Course Hero. "In Our Time Study Guide." Course Hero. 5 Oct. 2017. Web. 9 May 2021. <https://www.coursehero.com/lit/In-Our-Time/>.
Course Hero. (2017, October 5). In Our Time Study Guide. In Course Hero. Retrieved May 9, 2021, from https://www.coursehero.com/lit/In-Our-Time/
(Course Hero, 2017)
Course Hero. "In Our Time Study Guide." October 5, 2017. Accessed May 9, 2021. https://www.coursehero.com/lit/In-Our-Time/.
Course Hero, "In Our Time Study Guide," October 5, 2017, accessed May 9, 2021, https://www.coursehero.com/lit/In-Our-Time/.

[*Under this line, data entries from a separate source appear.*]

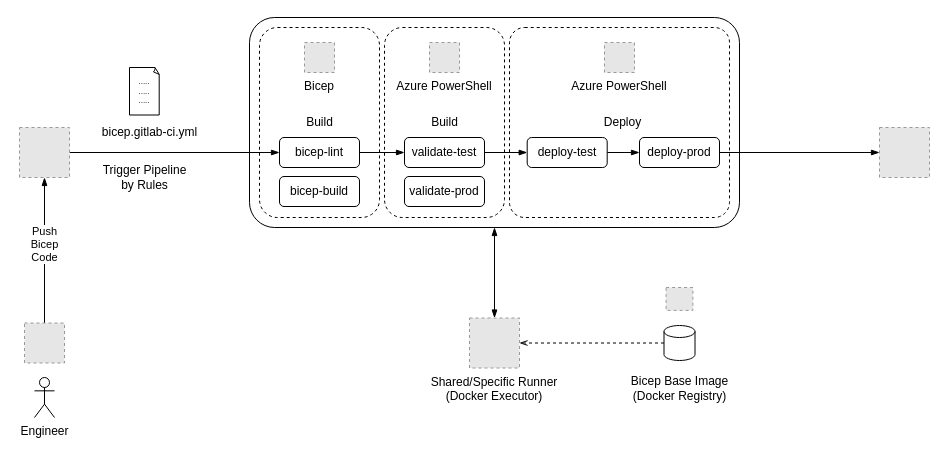
Before: page "pipeline" (2 of 3) of assets/2025-06-08-bicep-deployment-stack/bicep-deployment-stack.drawio in webflow-development/webflow.github.io, a draw.io diagram. Source tidied: cells renumbered, new cells numbered last; positions are measured from the earlier drawing's top-left corner, leaving out a move shared by most shapes. Both pictures are drawn from the tidied source at 100%, with x=0, y=0 at pixel (19, 17). Pictures stored in the file or linked from it are replaced by grey dashed boxes.
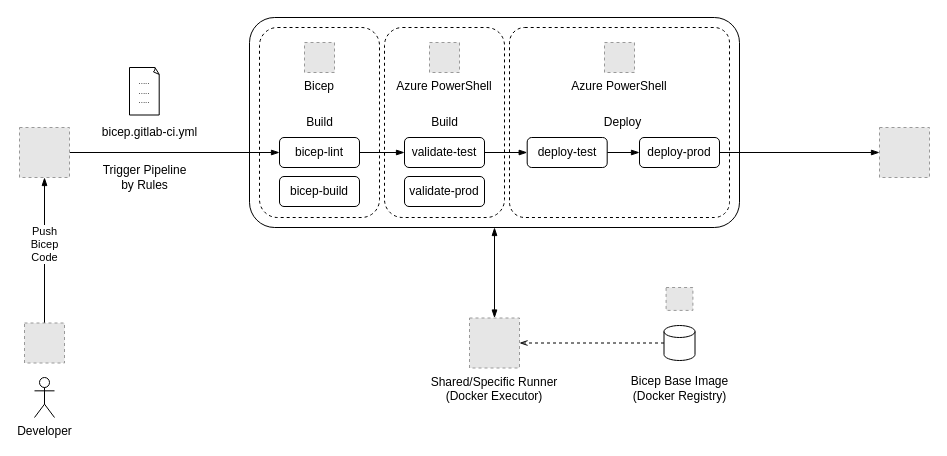
The same diagram, later.

Diff of the diagram source:
```diff
@@
-    <mxCell id="11" value="Engineer" style="shape=umlActor;verticalLabelPosition=bottom;verticalAlign=top;html=1;" parent="1" vertex="1">
+    <mxCell id="11" value="Developer" style="shape=umlActor;verticalLabelPosition=bottom;verticalAlign=top;html=1;" parent="1" vertex="1">
       <mxGeometry x="15" y="360" width="20" height="40" as="geometry" />
     </mxCell>
```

The bullfighter Maera lies face down in the ring. He can feel the bull goring him. He feels one thrust go all the way through him and into the sand.

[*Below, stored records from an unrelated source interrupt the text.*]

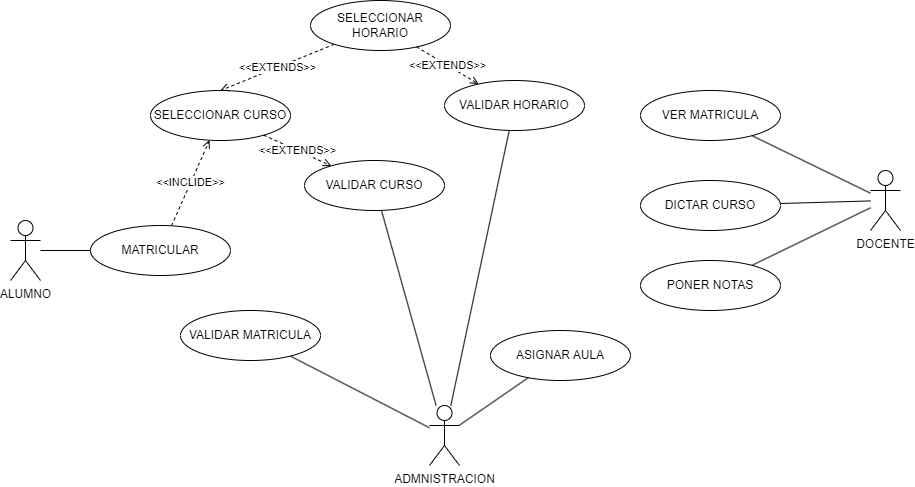
Before: Modelos/CASOSdeUSO.drawio.png, a diagram exported from draw.io (ArcZLeo/ModelosEstructurales). Source tidied: cells renumbered, new cells last; positions are measured from the earlier drawing's top-left corner, leaving out a move shared by most shapes.
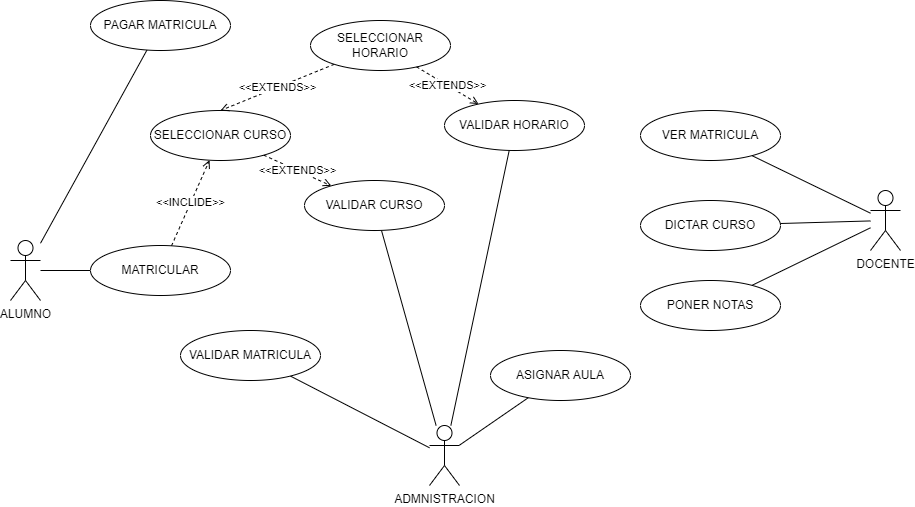
The same file after the commit.

What changed in the source:
```diff
@@ -5,6 +5,9 @@
     <mxCell id="2" style="rounded=0;jettySize=auto;html=1;endArrow=none;endFill=0;" parent="1" edge="1" source="3" target="14">
       <mxGeometry relative="1" as="geometry" />
     </mxCell>
+    <mxCell id="27" style="rounded=0;jettySize=auto;html=1;endArrow=none;endFill=0;" parent="1" edge="1" source="3" target="28">
+      <mxGeometry relative="1" as="geometry" />
+    </mxCell>
     <mxCell id="3" value="ALUMNO" style="shape=umlActor;verticalLabelPosition=bottom;verticalAlign=top;html=1;outlineConnect=0;" parent="1" vertex="1">
       <mxGeometry y="220" width="30" height="60" as="geometry" />
     </mxCell>
@@ -77,5 +80,8 @@
     <mxCell id="26" value="&amp;lt;&amp;lt;EXTENDS&amp;gt;&amp;gt;" style="edgeStyle=none;rounded=0;jettySize=auto;html=1;dashed=1;endArrow=open;endFill=0;" parent="1" edge="1" source="20" target="24">
       <mxGeometry relative="1" as="geometry" />
     </mxCell>
+    <mxCell id="28" value="PAGAR MATRICULA" style="ellipse;whiteSpace=wrap;html=1;" parent="1" vertex="1">
+      <mxGeometry x="80" y="-20" width="140" height="50" as="geometry" />
+    </mxCell>
   </root>
 </mxGraphModel>
```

The narrator reports that someone seizes the bull by the tail. Others swear at the bull and wave a cape.
Maera is then aware the bull is gone. Stretcher bearers take Maera from the ring and lay him down on a cot, and the doctor is sent for. He has been sewing up the picador horses. Maera feels "everything getting larger and larger and then smaller and smaller." These distortions repeat themselves. Then Maera dies.
Hemingway sets himself a challenge in this vignette. He represents a character's death partially through the dying character's eyes. At first, the perspective is the third-person narrator's. He is focused on Maera's perceptions, but he is the one reporting: "Maera felt everything getting larger and larger ..." As Maera's dying progresses, the narrator moves closer to Maera's experience. Now it is Maera's perspective: "Then it got larger and larger and larger and then smaller and smaller."
Sometimes the narrator's perspective includes things Maera could not know. The narrator knows the doctor has been attending to the horses and has to stop and wash his hands. The final shift in perceptions signals Maera's death. Readers get Maera's perception of time like a "cinematograph film." When Maera dies, he has no perceptions anymore, so the perspective switches to the third-person narrator: "Then he was dead."
Hemingway's other challenge is to present Maera's death as sensory perceptions and not thoughts. Since no one can say exactly what dying is like, Hemingway must choose a way to represent it. He focuses on distortions in Maera's perception of time and space. As the dying man's perceptions of space become distorted, he perceives things as larger or smaller. As his sense of time becomes distorted "everything commenced to run faster and faster as when they speed up a cinematograph film."